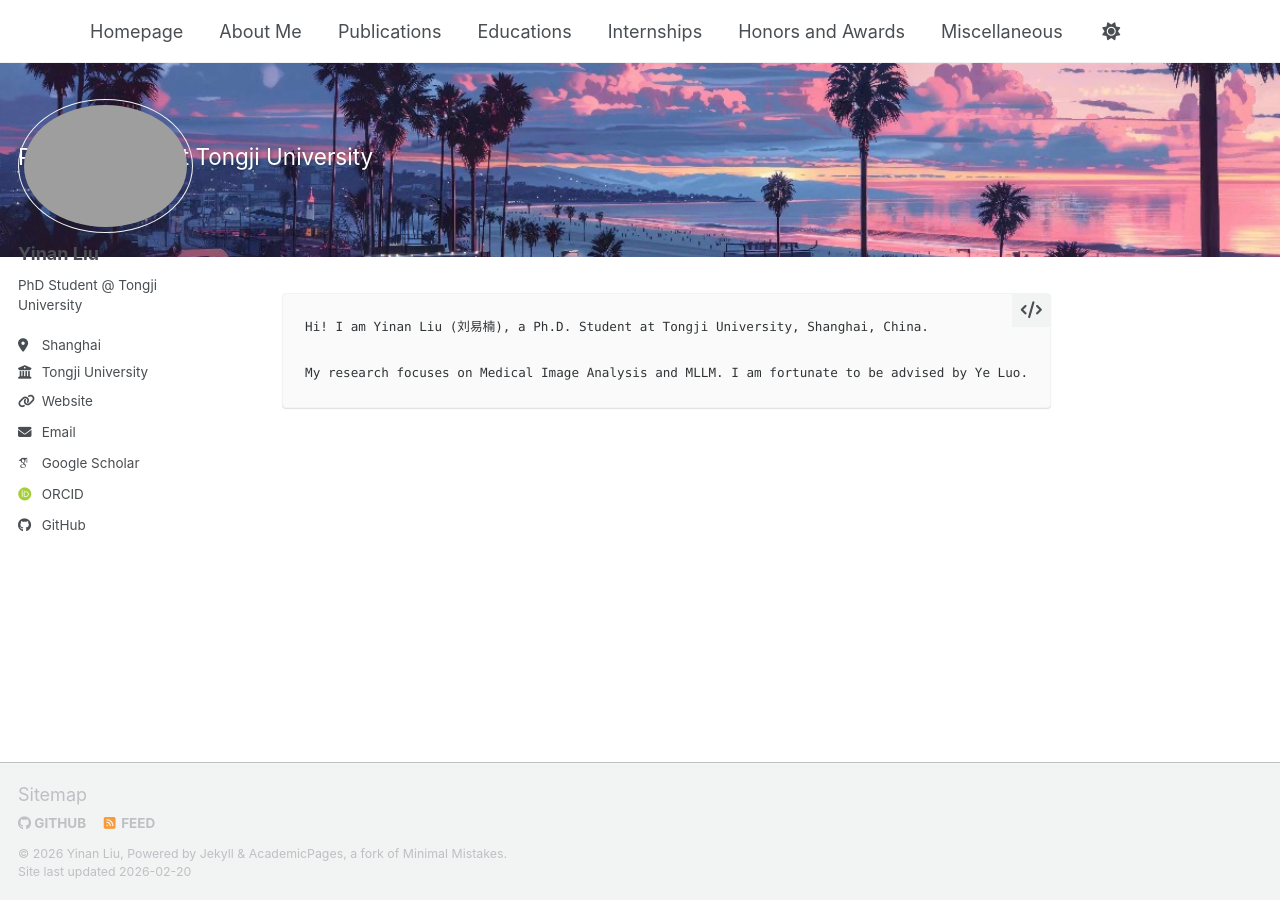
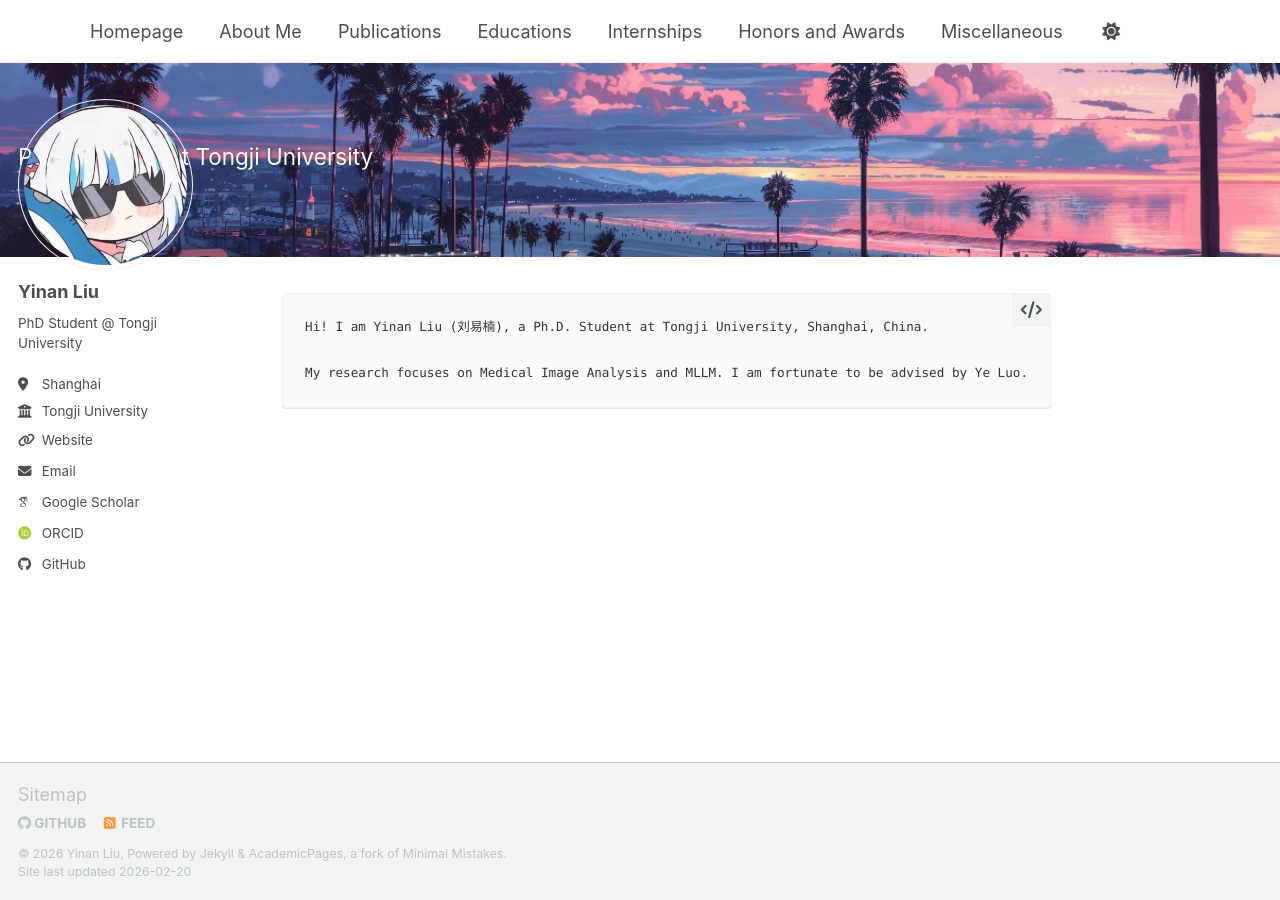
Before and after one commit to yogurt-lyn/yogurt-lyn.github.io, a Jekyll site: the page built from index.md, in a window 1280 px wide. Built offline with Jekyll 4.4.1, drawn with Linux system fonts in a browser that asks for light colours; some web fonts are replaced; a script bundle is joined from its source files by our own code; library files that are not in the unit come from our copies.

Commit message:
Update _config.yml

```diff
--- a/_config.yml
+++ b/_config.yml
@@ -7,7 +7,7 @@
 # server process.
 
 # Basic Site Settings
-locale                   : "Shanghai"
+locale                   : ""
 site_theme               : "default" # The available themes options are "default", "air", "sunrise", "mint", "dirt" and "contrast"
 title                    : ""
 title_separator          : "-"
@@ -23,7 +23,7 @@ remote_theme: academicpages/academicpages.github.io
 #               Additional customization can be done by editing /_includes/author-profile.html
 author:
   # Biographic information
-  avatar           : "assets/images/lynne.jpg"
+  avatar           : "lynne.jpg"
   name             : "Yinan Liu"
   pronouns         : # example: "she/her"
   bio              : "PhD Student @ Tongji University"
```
--
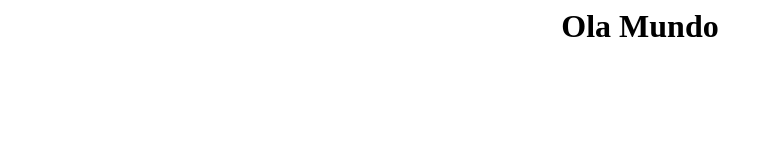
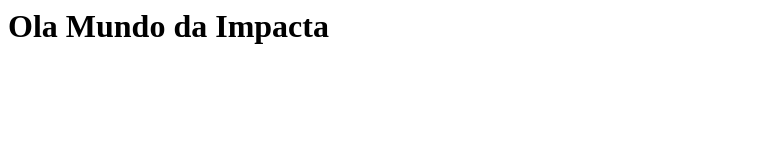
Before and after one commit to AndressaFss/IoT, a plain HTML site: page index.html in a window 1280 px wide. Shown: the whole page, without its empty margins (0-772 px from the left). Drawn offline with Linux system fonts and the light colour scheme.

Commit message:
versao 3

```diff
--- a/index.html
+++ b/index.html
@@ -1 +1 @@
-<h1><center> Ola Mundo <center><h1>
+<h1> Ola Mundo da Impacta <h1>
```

Brief: From the data above, copy each line with the string "index" in it.

Problem solution:
Before and after one commit to yogurt-lyn/yogurt-lyn.github.io, a Jekyll site: the page built from index.md, in a window 1280 px wide. Built offline with Jekyll 4.4.1, drawn with Linux system fonts in a browser that asks for light colours; some web fonts are replaced; a script bundle is joined from its source files by our own code; library files that are not in the unit come from our copies.
Before and after one commit to AndressaFss/IoT, a plain HTML site: page index.html in a window 1280 px wide. Shown: the whole page, without its empty margins (0-772 px from the left). Drawn offline with Linux system fonts and the light colour scheme.
--- a/index.html
+++ b/index.html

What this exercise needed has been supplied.